To do: Scan the entries below for the word "specialist". Copy out every line in which it occurs.

[Edit difference data]
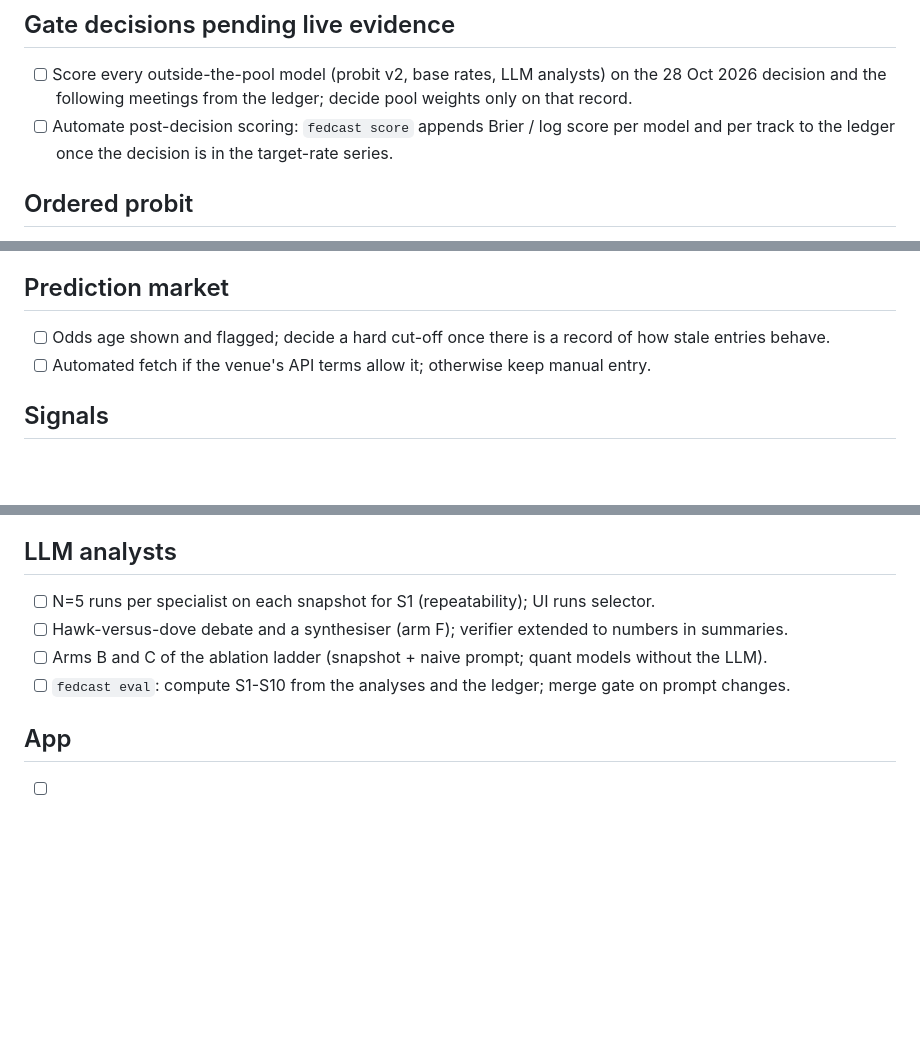
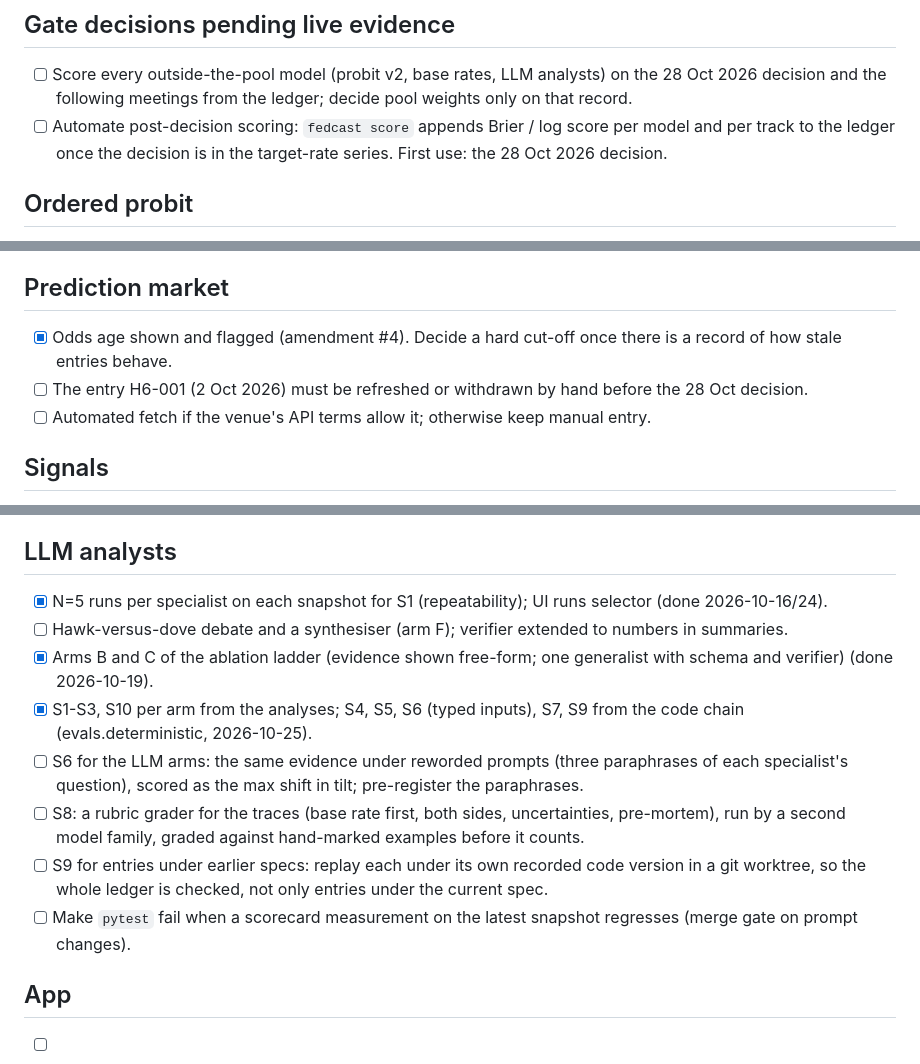
Before and after one commit to kmt112/fed-forecast, a Markdown page: docs/TODO.md, 3 parts joined by grey strips. Rendered like a GitHub page; blank space fills up the shorter version.

Commit message:
TODO: tick what landed; add S6 LLM paraphrase, S8 rubric, S9 under old code, PM odds refresh
Co-Authored-By: Claude Fable 5.1 <noreply@anthropic.com>

```diff
--- a/docs/TODO.md
+++ b/docs/TODO.md
@@ -17,7 +17,7 @@ and, where it is a fitted model, a pre-registered spec and the expanding-window
 - [ ] Score every outside-the-pool model (probit v2, base rates, LLM analysts) on the 28 Oct 2026 decision and the
       following meetings from the ledger; decide pool weights only on that record.
 - [ ] Automate post-decision scoring: `fedcast score` appends Brier / log score per model and per track to the ledger
-      once the decision is in the target-rate series.
+      once the decision is in the target-rate series. First use: the 28 Oct 2026 decision.
 
 ## Ordered probit
 - [ ] v3 candidates (pre-register before fitting; judge on live decisions): months since last move; SEP median path
@@ -47,7 +47,8 @@ and, where it is a fitted model, a pre-registered spec and the expanding-window
 - [ ] Detect EFFR technical adjustments inside the range (spread-to-bottom jumps without a decision).
 
 ## Prediction market
-- [ ] Odds age shown and flagged; decide a hard cut-off once there is a record of how stale entries behave.
+- [x] Odds age shown and flagged (amendment #4). Decide a hard cut-off once there is a record of how stale entries behave.
+- [ ] The entry H6-001 (2 Oct 2026) must be refreshed or withdrawn by hand before the 28 Oct decision.
 - [ ] Automated fetch if the venue's API terms allow it; otherwise keep manual entry.
 
 ## Signals
@@ -59,10 +60,17 @@ and, where it is a fitted model, a pre-registered spec and the expanding-window
       since 2020; press-conference Q&A split from prepared remarks.
 
 ## LLM analysts
-- [ ] N=5 runs per specialist on each snapshot for S1 (repeatability); UI runs selector.
+- [x] N=5 runs per specialist on each snapshot for S1 (repeatability); UI runs selector (done 2026-10-16/24).
 - [ ] Hawk-versus-dove debate and a synthesiser (arm F); verifier extended to numbers in summaries.
-- [ ] Arms B and C of the ablation ladder (snapshot + naive prompt; quant models without the LLM).
-- [ ] `fedcast eval`: compute S1-S10 from the analyses and the ledger; merge gate on prompt changes.
+- [x] Arms B and C of the ablation ladder (evidence shown free-form; one generalist with schema and verifier) (done 2026-10-19).
+- [x] S1-S3, S10 per arm from the analyses; S4, S5, S6 (typed inputs), S7, S9 from the code chain (evals.deterministic, 2026-10-25).
+- [ ] S6 for the LLM arms: the same evidence under reworded prompts (three paraphrases of each specialist's question),
+      scored as the max shift in tilt; pre-register the paraphrases.
+- [ ] S8: a rubric grader for the traces (base rate first, both sides, uncertainties, pre-mortem), run by a second model
+      family, graded against hand-marked examples before it counts.
+- [ ] S9 for entries under earlier specs: replay each under its own recorded code version in a git worktree, so the
+      whole ledger is checked, not only entries under the current spec.
+- [ ] Make `pytest` fail when a scorecard measurement on the latest snapshot regresses (merge gate on prompt changes).
 
 ## App
 - [ ] Post-meeting review screen: score expired views, ask what the snapshot missed, turn answers into watch-outs.
```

Answer below:
-- [ ] N=5 runs per specialist on each snapshot for S1 (repeatability); UI runs selector.
+- [x] N=5 runs per specialist on each snapshot for S1 (repeatability); UI runs selector (done 2026-10-16/24).
+- [ ] S6 for the LLM arms: the same evidence under reworded prompts (three paraphrases of each specialist's question),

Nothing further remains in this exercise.